Supplied material Block Start

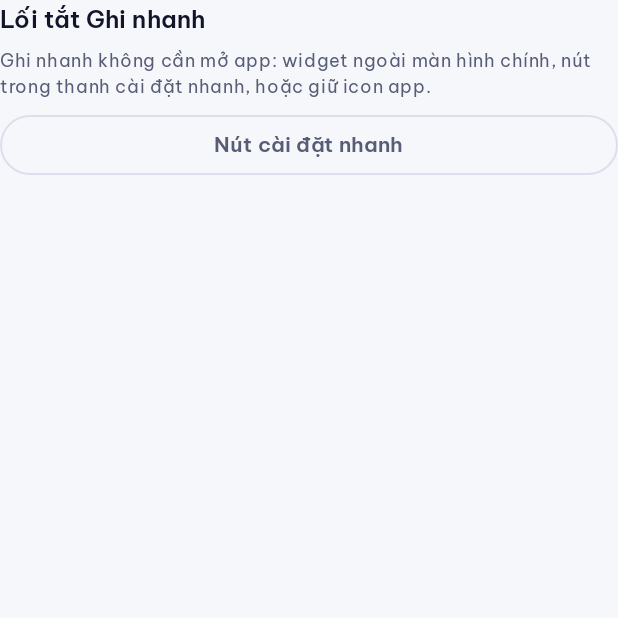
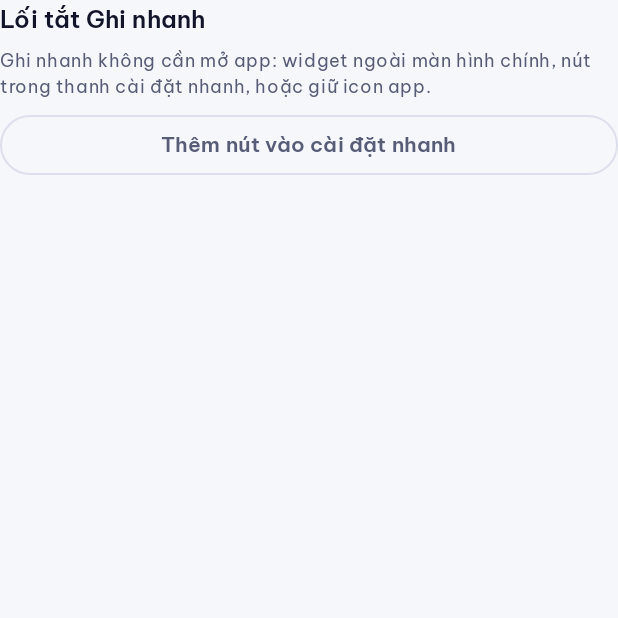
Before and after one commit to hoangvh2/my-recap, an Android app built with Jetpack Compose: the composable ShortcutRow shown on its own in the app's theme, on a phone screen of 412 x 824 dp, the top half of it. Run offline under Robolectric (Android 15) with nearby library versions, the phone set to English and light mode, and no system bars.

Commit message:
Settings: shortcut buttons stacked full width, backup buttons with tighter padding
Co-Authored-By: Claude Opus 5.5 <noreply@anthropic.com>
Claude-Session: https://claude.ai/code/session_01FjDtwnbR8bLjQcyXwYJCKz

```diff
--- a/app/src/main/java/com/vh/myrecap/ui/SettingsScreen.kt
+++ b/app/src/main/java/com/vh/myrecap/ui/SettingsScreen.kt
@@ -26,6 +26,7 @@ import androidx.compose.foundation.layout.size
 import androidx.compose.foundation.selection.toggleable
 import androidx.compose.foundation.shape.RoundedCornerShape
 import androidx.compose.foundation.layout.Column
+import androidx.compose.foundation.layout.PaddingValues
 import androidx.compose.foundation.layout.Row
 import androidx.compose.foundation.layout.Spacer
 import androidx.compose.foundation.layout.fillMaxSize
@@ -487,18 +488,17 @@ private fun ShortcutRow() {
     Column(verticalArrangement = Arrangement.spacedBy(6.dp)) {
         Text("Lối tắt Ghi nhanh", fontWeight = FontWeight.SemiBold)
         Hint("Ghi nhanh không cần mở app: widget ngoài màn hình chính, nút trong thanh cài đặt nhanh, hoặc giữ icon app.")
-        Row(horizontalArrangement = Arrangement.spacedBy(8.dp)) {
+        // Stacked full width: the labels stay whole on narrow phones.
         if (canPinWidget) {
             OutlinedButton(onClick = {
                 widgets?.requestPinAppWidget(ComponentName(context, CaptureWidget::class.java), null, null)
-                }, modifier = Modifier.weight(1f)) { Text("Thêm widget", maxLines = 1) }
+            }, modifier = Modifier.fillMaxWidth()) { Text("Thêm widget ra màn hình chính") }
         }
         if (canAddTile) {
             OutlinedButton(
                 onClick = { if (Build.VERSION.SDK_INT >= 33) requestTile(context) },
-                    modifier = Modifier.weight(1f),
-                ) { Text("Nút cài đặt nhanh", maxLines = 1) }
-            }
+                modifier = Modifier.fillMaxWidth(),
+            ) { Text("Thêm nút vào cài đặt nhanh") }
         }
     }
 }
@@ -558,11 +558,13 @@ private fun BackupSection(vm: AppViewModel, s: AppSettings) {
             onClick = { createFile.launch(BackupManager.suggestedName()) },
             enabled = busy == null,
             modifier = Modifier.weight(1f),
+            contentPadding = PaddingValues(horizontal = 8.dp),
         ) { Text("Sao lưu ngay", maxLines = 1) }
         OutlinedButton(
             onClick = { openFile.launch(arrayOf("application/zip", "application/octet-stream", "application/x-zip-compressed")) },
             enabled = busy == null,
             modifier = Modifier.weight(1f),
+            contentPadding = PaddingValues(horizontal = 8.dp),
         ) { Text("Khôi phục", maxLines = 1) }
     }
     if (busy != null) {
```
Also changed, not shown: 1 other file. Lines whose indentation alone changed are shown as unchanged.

Supplied material Block End

If a line in the records above holds the string "java", copy it out.

* Response *
--- a/app/src/main/java/com/vh/myrecap/ui/SettingsScreen.kt
+++ b/app/src/main/java/com/vh/myrecap/ui/SettingsScreen.kt
                 widgets?.requestPinAppWidget(ComponentName(context, CaptureWidget::class.java), null, null)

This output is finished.